19. Randy Arozarena (Tampa Bay Rays) – After an incredible postseason performance in 2020, Randy Arozarena shot up the 2021 draft boards while simultaneously becoming a favorite on “overrated” lists going into the season. He showed off the power/speed potential fantasy managers dream of but had such limited experience that regression seemed inevitable and the going rate was steep for an unproven rookie.
And while he did regress at the plate, he remained above average with a .274/.356/.459 slash line. Coupled with the power/speed we glimpsed in 2020, Arozarena put together a 20/20 season and win AL Rookie of the Year. It was enough for him to finish as the 16th-highest outfielder per Fangraphs—not much better than his ADP (before pick 60) but a perfectly valuable outfielder. There aren’t a lot of 20/20 players out there and there’s plenty of room for him to continue to improve with his plate discipline.

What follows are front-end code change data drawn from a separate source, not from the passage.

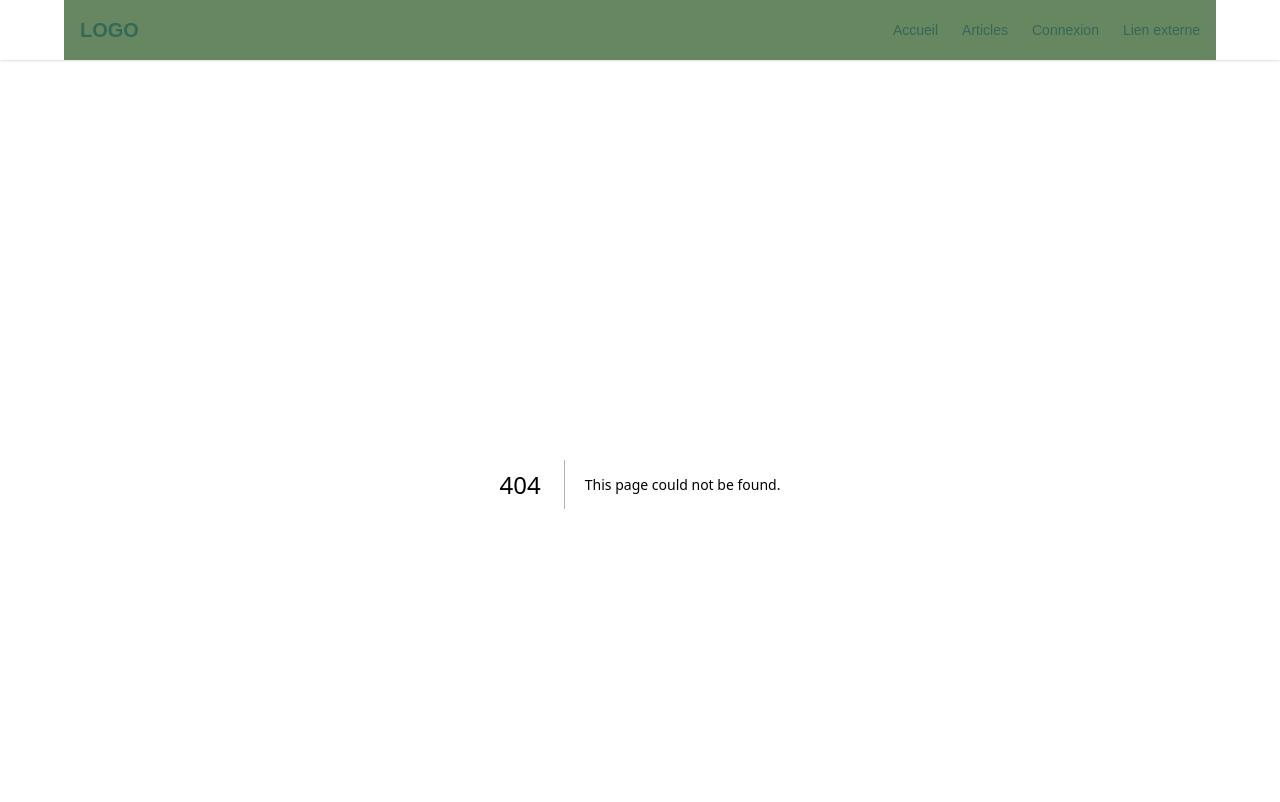
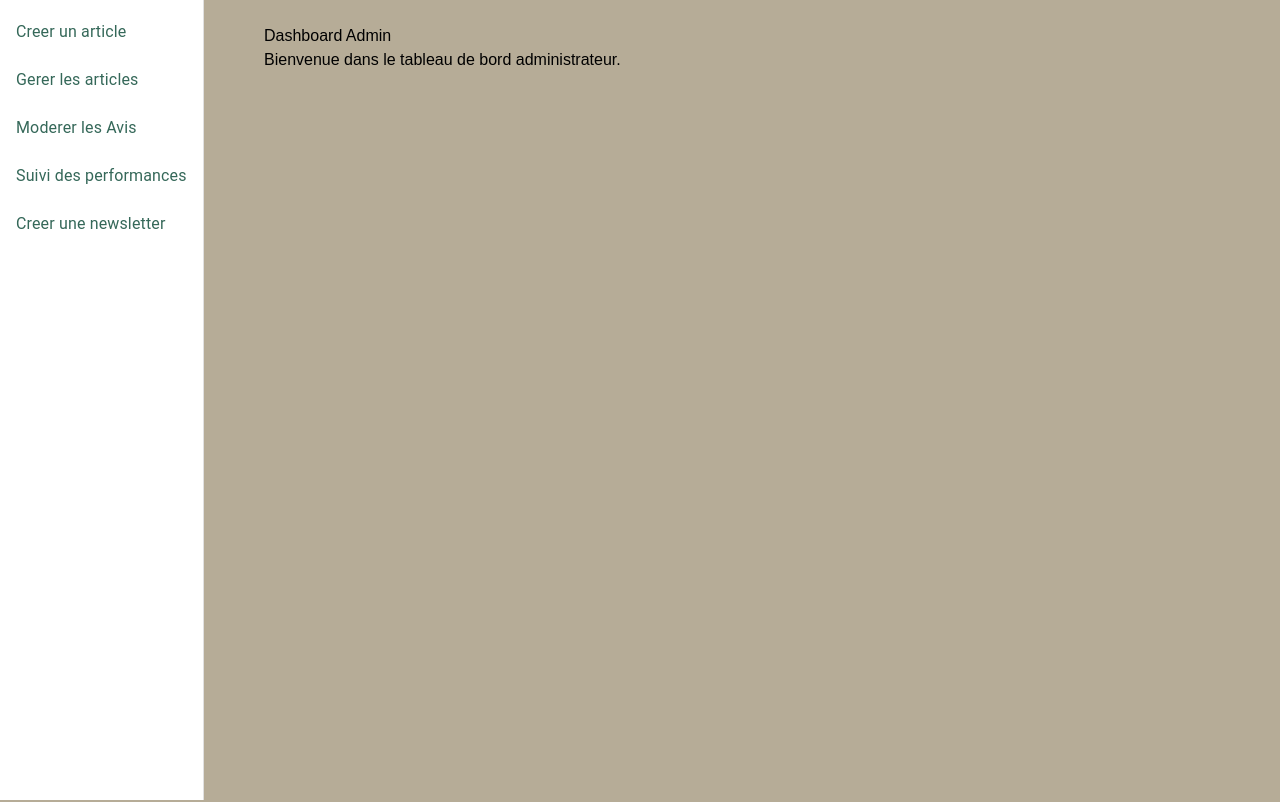
Before and after one commit to nicov51/blog-generic, a Next.js app: page /adminDashboard in a window 1280 px wide. Before the commit this address had no page. Shown: the top 802 px of the page. Built offline with nearby package versions, Linux system fonts and the light colour scheme.

Commit message:
create adminDashboard with layout and sidebar

```diff
--- /dev/null
+++ b/src/app/adminDashboard/layout.tsx
@@ -0,0 +1,14 @@
+import SidebarAdmin from "@/components/SidebarAdmin";
+import { Box } from "@mui/material";
+import React from "react";
+
+export default function AdminDashboardLayout({ children }: { children: React.ReactNode }) {
+  return (
+    <Box sx={{ display: "flex" }}>
+      <SidebarAdmin />
+      <Box sx={{ flexGrow: 1, p: 3 }}>
+        {children}
+      </Box>
+    </Box>
+  );
+}
--- /dev/null
+++ b/src/app/adminDashboard/page.tsx
@@ -0,0 +1,8 @@
+export default function AdminDashboardPage() {
+  return (
+    <div>
+      <h1>Dashboard Admin</h1>
+      <p>Bienvenue dans le tableau de bord administrateur.</p>
+    </div>
+  );
+}
--- a/src/app/layout.tsx
+++ b/src/app/layout.tsx
@@ -1,19 +1,31 @@
+"use client"
+
 import './globals.css';
 import Navbar from '@/components/Navbar';
 import Footer from '@/components/Footer';
 import React from "react";
 import SessionWrapper from "@/lib/SessionWrapper";
+import { usePathname }  from "next/navigation";
 
 export default function RootLayout({ children }: { children: React.ReactNode }) {
+
+  const pathname = usePathname();
+  const isAdminRoute = pathname.startsWith("/adminDashboard");
+
   return (
     <SessionWrapper>
     <html lang="fr">
     <body className="bg-white text-black">
-    <Navbar />
-    <main className="max-w-6xl mx-auto px-4 py-6">
+    {/* Si ce n'est PAS une page Admin, on affiche Navbar */}
+    {!isAdminRoute && <Navbar />}
+
+    {/* Main content */}
+    <main className={`${!isAdminRoute ? "max-w-6xl mx-auto px-4 py-6" : ""}`}>
       {children}
     </main>
-    <Footer />
+
+    {/* Si ce n'est PAS une page Admin, on affiche Footer */}
+    {!isAdminRoute && <Footer />}
     </body>
     </html>
     </SessionWrapper>
--- /dev/null
+++ b/src/components/SidebarAdmin.tsx
@@ -0,0 +1,36 @@
+import Link from "next/link";
+import { Drawer, Box, List, ListItem, ListItemText } from "@mui/material";
+export default function SidebarAdmin() {
+  return (
+    <Drawer
+    sx={{
+      width: 240,
+    }}
+    variant="permanent"
+    anchor="left"
+    >
+
+      <List>
+        <ListItem component={Link} href="/admin/create-article">
+          <ListItemText primary="Creer un article"></ListItemText>
+        </ListItem>
+
+        <ListItem component={Link} href="/admin/manage-articles">
+          <ListItemText primary="Gerer les articles"></ListItemText>
+        </ListItem>
+
+        <ListItem component={Link} href="/admin/moderate-reviews">
+          <ListItemText primary="Moderer les Avis"></ListItemText>
+        </ListItem>
+
+        <ListItem component={Link} href="/admin/article-performance">
+          <ListItemText primary="Suivi des performances"></ListItemText>
+        </ListItem>
+
+        <ListItem component={Link} href="/admin/create-newsletter">
+          <ListItemText primary="Creer une newsletter"></ListItemText>
+        </ListItem>
+      </List>
+    </Drawer>
+  )
+}
```
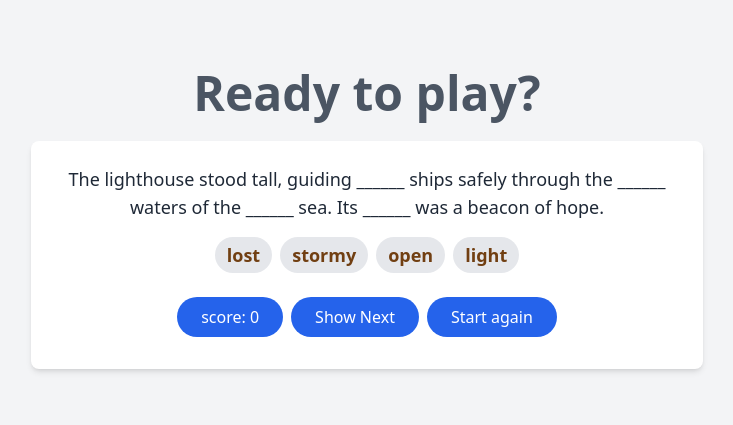
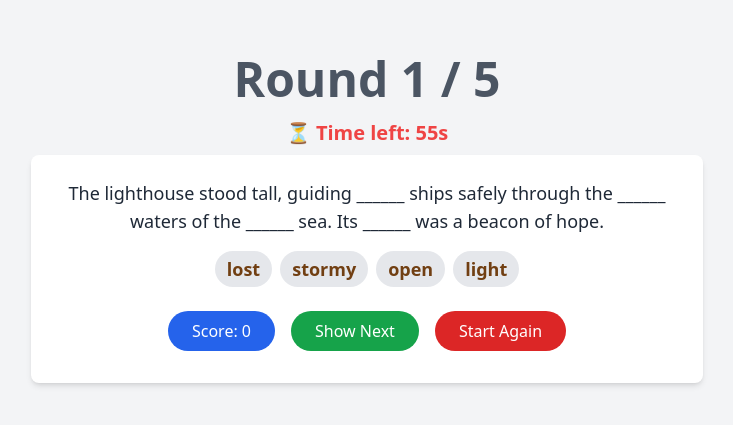
Before and after one commit to ambikamishra03/Sentence_construction, a React (Create React App) app: page /quize in a window 1280 px wide. Shown: the part 181-606 px from the top of the page, without its empty margins (273-1006 px from the left). Built offline with nearby package versions, Linux system fonts and the light colour scheme.

Commit message:
quize page updated with timer

```diff
--- a/src/components/quizePage.js
+++ b/src/components/quizePage.js
@@ -1,69 +1,124 @@
-import React, { useState } from "react";
+import React, { useState, useEffect } from "react";
 import { sentences, removedWords, filledSentences } from "../assets/data";
 import { useNavigate } from "react-router-dom";
 
 const QuizePage = () => {
+  const navigate = useNavigate();
   const getRandomIndex = () => Math.floor(Math.random() * sentences.length);
 
   const [index, setIndex] = useState(getRandomIndex());
-  const [sentence, setSentence] = useState(sentences[index]);
+  const [filledWords, setFilledWords] = useState([]);
   const [score, setScore] = useState(0);
-  const navigate = useNavigate();
+  const [round, setRound] = useState(1);
+  const [timeLeft, setTimeLeft] = useState(60);
+  const [isCompleted, setIsCompleted] = useState(false); // check if sentence is fully filled
 
-  function handleNext() {
+  const blanksCount = (sentences[index].match(/______+/g) || []).length;
+
+  const handleWordClick = (word) => {
+    if (filledWords.length >= blanksCount || isCompleted) return;
+
+    const updatedFilled = [...filledWords, word];
+    setFilledWords(updatedFilled);
+
+    if (updatedFilled.length === blanksCount) {
+      setIsCompleted(true); // lock input
+    }
+  };
+
+  const getDisplayedSentence = () => {
+    let i = 0;
+    return sentences[index].replace(/______+/g, () => filledWords[i++] || "______");
+  };
+
+  const moveToNextSentence = () => {
+    const filledSentence = sentences[index].replace(/______+/g, () => filledWords.shift());
+    if (filledSentence === filledSentences[index]) {
+      setScore((prev) => prev + 1);
+    }
+
+    if (round >= 5) {
+      alert(`✅ Game Over! Your final score is ${score}.`);
+      navigate("/");
+      return;
+    }
+
     const newIndex = getRandomIndex();
     setIndex(newIndex);
-    setSentence(sentences[newIndex]);
-  }
-  function handleStart() {
+    setFilledWords([]);
+    setIsCompleted(false);
+    setRound((prev) => prev + 1);
+    setTimeLeft(60);
+  };
+
+  const handleStartAgain = () => {
     setScore(0);
+    setRound(1);
+    setTimeLeft(60);
+    const newIndex = getRandomIndex();
+    setIndex(newIndex);
+    setFilledWords([]);
+    setIsCompleted(false);
     navigate("/");
-  }
+  };
 
-  function fillDetails(e) {
-    const val = sentence[index];
-    for (let i = 0; i < val.length; i++) {
-      if (val[i] === "______") {
-      val[i] = e.target.innerHTML;
-      }
-    }
-    if (val === filledSentences[index]) {
-      setScore((prev) =>  prev=prev + 1);
-    }
-  }
+  useEffect(() => {
+    const timer = setInterval(() => {
+      setTimeLeft((prev) => {
+        if (prev === 1) {
+          clearInterval(timer);
+          moveToNextSentence();
+          return 60;
+        }
+        return prev - 1;
+      });
+    }, 1000);
+
+    return () => clearInterval(timer);
+  }, [round]);
+
   return (
     <div className="min-h-screen flex flex-col justify-center items-center bg-gray-100 px-4">
-      <h2 className="text-5xl font-bold text-gray-600 mb-6">Ready to play?</h2>
+      <h2 className="text-5xl font-bold text-gray-600 mb-4">Round {round} / 5</h2>
+      <p className="text-xl text-red-500 font-bold mb-2">⏳ Time left: {timeLeft}s</p>
+
       <div className="max-w-2xl bg-white p-6 rounded-lg shadow-md text-center">
-        <p className="text-lg text-gray-800 mb-4">{sentence}</p>
-        <div className="flex justify-center gap-2 mb-4">
+        <p className="text-lg text-gray-800 mb-4">{getDisplayedSentence()}</p>
+
+        <div className="flex justify-center gap-2 mb-4 flex-wrap">
           {removedWords[index].map((word, i) => (
             <button
               key={i}
-              onClick={fillDetails}
-              className="bg-gray-200 text-yellow-900 px-3 py-1 rounded-full font-semibold text-lg"
+              onClick={() => handleWordClick(word)}
+              disabled={filledWords.includes(word) || isCompleted}
+              className={`${
+                filledWords.includes(word) || isCompleted
+                  ? "bg-gray-400 text-white cursor-not-allowed"
+                  : "bg-gray-200 text-yellow-900"
+              } px-3 py-1 rounded-full font-semibold text-lg`}
             >
               {word}
             </button>
           ))}
         </div>
+
         <div>
-        <button className="bg-blue-600 text-white px-6 py-2 rounded-full hover:bg-blue-700 transition-all m-2">
-          score: {score}
-
-        </button>
-        <button
-          onClick={handleNext}
-          className="bg-blue-600 text-white px-6 py-2 rounded-full hover:bg-blue-700 transition-all"
-        >
-          Show Next
-        </button>
-        <button className="bg-blue-600 text-white px-6 py-2 rounded-full hover:bg-blue-700 transition-all m-2"
-        onClick={handleStart}>
-          Start again
-        </button>
+          <button className="bg-blue-600 text-white px-6 py-2 rounded-full m-2">
+            Score: {score}
+          </button>
+          <button
+            onClick={moveToNextSentence}
+            className="bg-green-600 text-white px-6 py-2 rounded-full m-2 hover:bg-green-700"
+          >
+            Show Next
+          </button>
+          <button
+            onClick={handleStartAgain}
+            className="bg-red-600 text-white px-6 py-2 rounded-full m-2 hover:bg-red-700"
+          >
+            Start Again
+          </button>
         </div>
-
       </div>
     </div>
   );
```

20. J.D. Martinez (Boston Red Sox) – Like it was to so many of us, 2020 was a brutal year for J.D. Martinez. The Red Sox DH slashed just .213/.291/.389 during the season with only seven home runs, setting himself up as a prime bounce-back candidate in 2021. And while he did bounce back (posting a respectable 128 wRC+ with 28 home runs), it was still his worst offensive season (aside from 2020) since 2013.
Martinez should comfortably reach 20 if not 30 home runs, but as his batting average declines so does his overall fantasy value. Entering his age-34 season, Martinez is a bit of a risky choice: if he refinds his stroke he’ll dominate in all categories except speed. If not, well, he’s still a solid hitter—just not necessarily worth the draft capital.
Photos by Icon Sportswire | Adapted by Justin Paradis (@JustParaDesigns on Twitter)
I read your explanation on Trout and it is not good enough. He is tier 1.